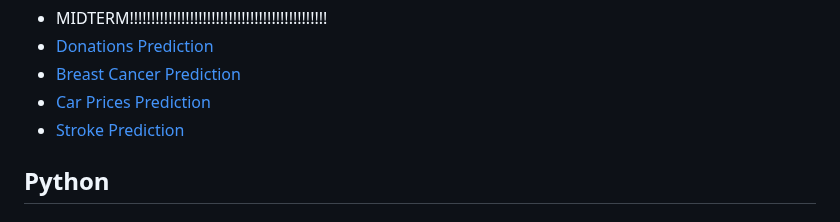
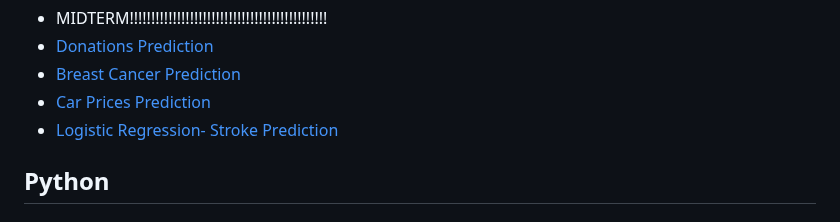
Before and after one commit to brandonkimball87/Data-Analytics-Projects-and-Coursework, a Markdown page: README.md, the part around the change. Rendered like a GitHub page.

```diff
--- a/README.md
+++ b/README.md
@@ -27,7 +27,7 @@ and model assessment.
 -  [Donations Prediction](#donations-prediction)
 -  [Breast Cancer Prediction](#breast-cancer-prediction)
 -  [Car Prices Prediction](#car-prices-prediction)
--  [Stroke Prediction](#stroke-prediction)
+-  [Logistic Regression- Stroke Prediction](#stroke-prediction)
 
 
 
```
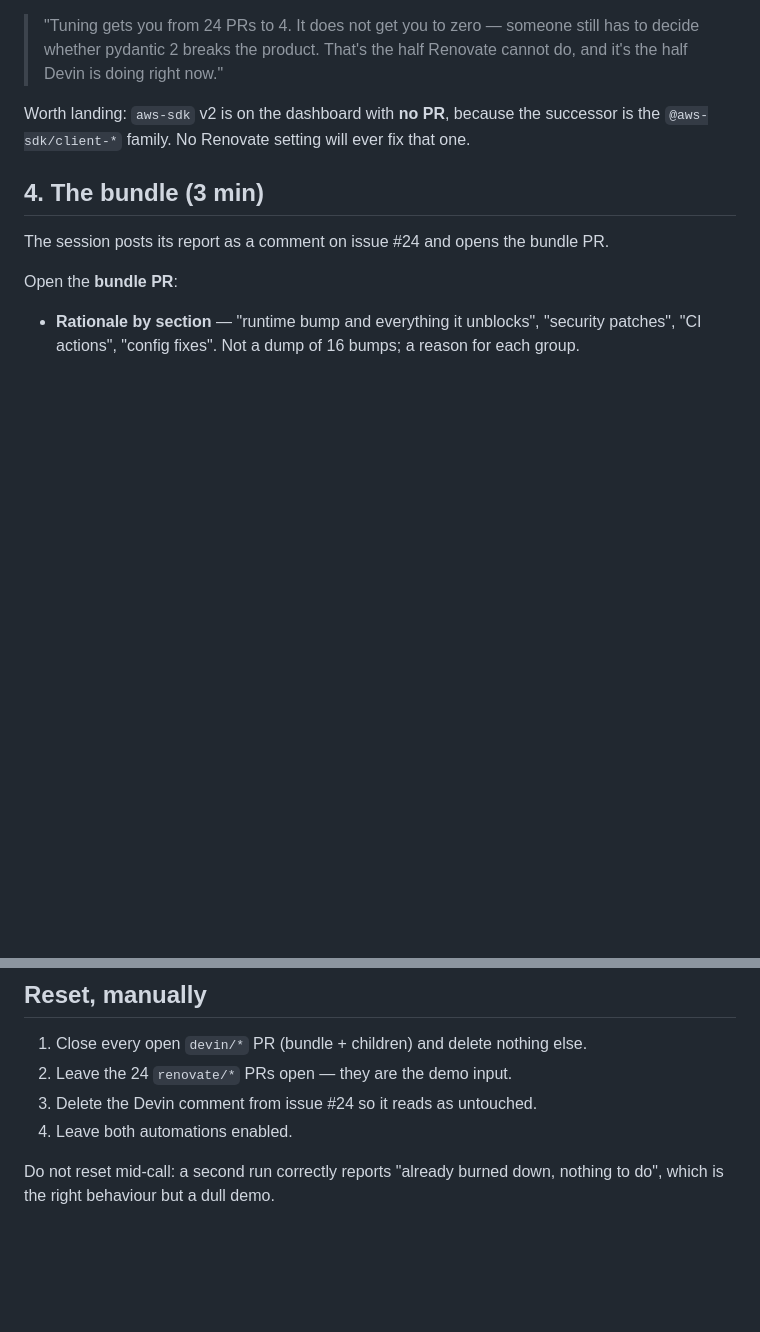
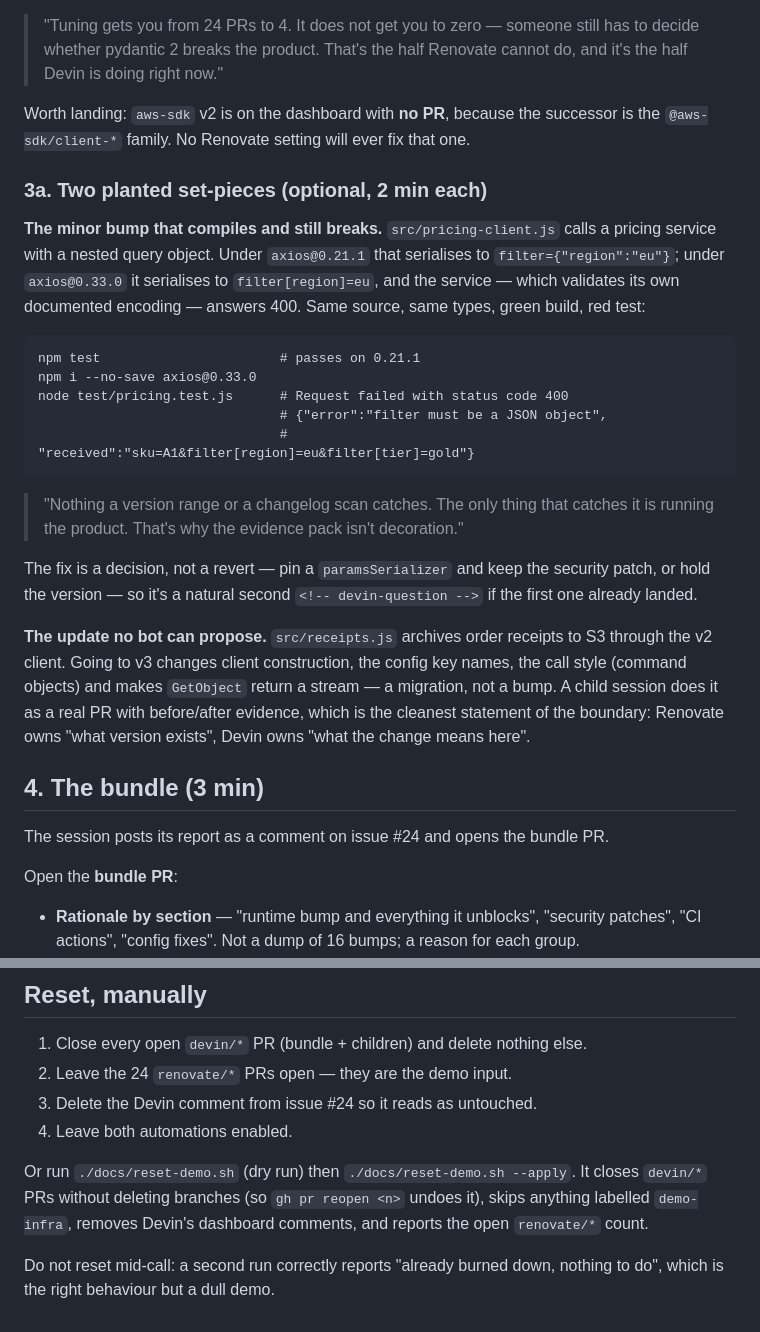
Before and after one commit to COG-GTM/renovate-burndown-demo, a Markdown page: docs/demo-script.md, 2 parts joined by grey strips. Drawn GitHub-style; blank space fills up the shorter version.

Commit message:
feature: document the axios contract trap and aws-sdk v3 migration set-pieces in the demo script
Co-Authored-By: robert.bromley <robert.bromley@cognition.ai>

````diff
--- a/docs/demo-script.md
+++ b/docs/demo-script.md
@@ -79,6 +79,33 @@ Now the noise conversation, which is the one most people actually want:
 Worth landing: `aws-sdk` v2 is on the dashboard with **no PR**, because the successor is the
 `@aws-sdk/client-*` family. No Renovate setting will ever fix that one.
 
+### 3a. Two planted set-pieces (optional, 2 min each)
+
+**The minor bump that compiles and still breaks.** `src/pricing-client.js` calls a pricing service
+with a nested query object. Under `axios@0.21.1` that serialises to `filter={"region":"eu"}`; under
+`axios@0.33.0` it serialises to `filter[region]=eu`, and the service — which validates its own
+documented encoding — answers 400. Same source, same types, green build, red test:
+
+```
+npm test                       # passes on 0.21.1
+npm i --no-save axios@0.33.0
+node test/pricing.test.js      # Request failed with status code 400
+                               # {"error":"filter must be a JSON object",
+                               #  "received":"sku=A1&filter[region]=eu&filter[tier]=gold"}
+```
+
+> "Nothing a version range or a changelog scan catches. The only thing that catches it is running
+> the product. That's why the evidence pack isn't decoration."
+
+The fix is a decision, not a revert — pin a `paramsSerializer` and keep the security patch, or hold
+the version — so it's a natural second `<!-- devin-question -->` if the first one already landed.
+
+**The update no bot can propose.** `src/receipts.js` archives order receipts to S3 through the v2
+client. Going to v3 changes client construction, the config key names, the call style (command
+objects) and makes `GetObject` return a stream — a migration, not a bump. A child session does it
+as a real PR with before/after evidence, which is the cleanest statement of the boundary: Renovate
+owns "what version exists", Devin owns "what the change means here".
+
 ## 4. The bundle (3 min)
 
 The session posts its report as a comment on issue #24 and opens the bundle PR.
@@ -154,5 +181,9 @@ A Dependabot variant reads the open PR list instead.
 3. Delete the Devin comment from issue #24 so it reads as untouched.
 4. Leave both automations enabled.
 
+Or run `./docs/reset-demo.sh` (dry run) then `./docs/reset-demo.sh --apply`. It closes `devin/*` PRs
+without deleting branches (so `gh pr reopen <n>` undoes it), skips anything labelled `demo-infra`,
+removes Devin's dashboard comments, and reports the open `renovate/*` count.
+
 Do not reset mid-call: a second run correctly reports "already burned down, nothing to do", which
 is the right behaviour but a dull demo.
````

○ ○ ○ ○ ○ ○ ○

YOUR GOAL -> When a line in the material above contains the word "client", copy that line out.

REPLY ->
 `@aws-sdk/client-*` family. No Renovate setting will ever fix that one.
+**The minor bump that compiles and still breaks.** `src/pricing-client.js` calls a pricing service
+client. Going to v3 changes client construction, the config key names, the call style (command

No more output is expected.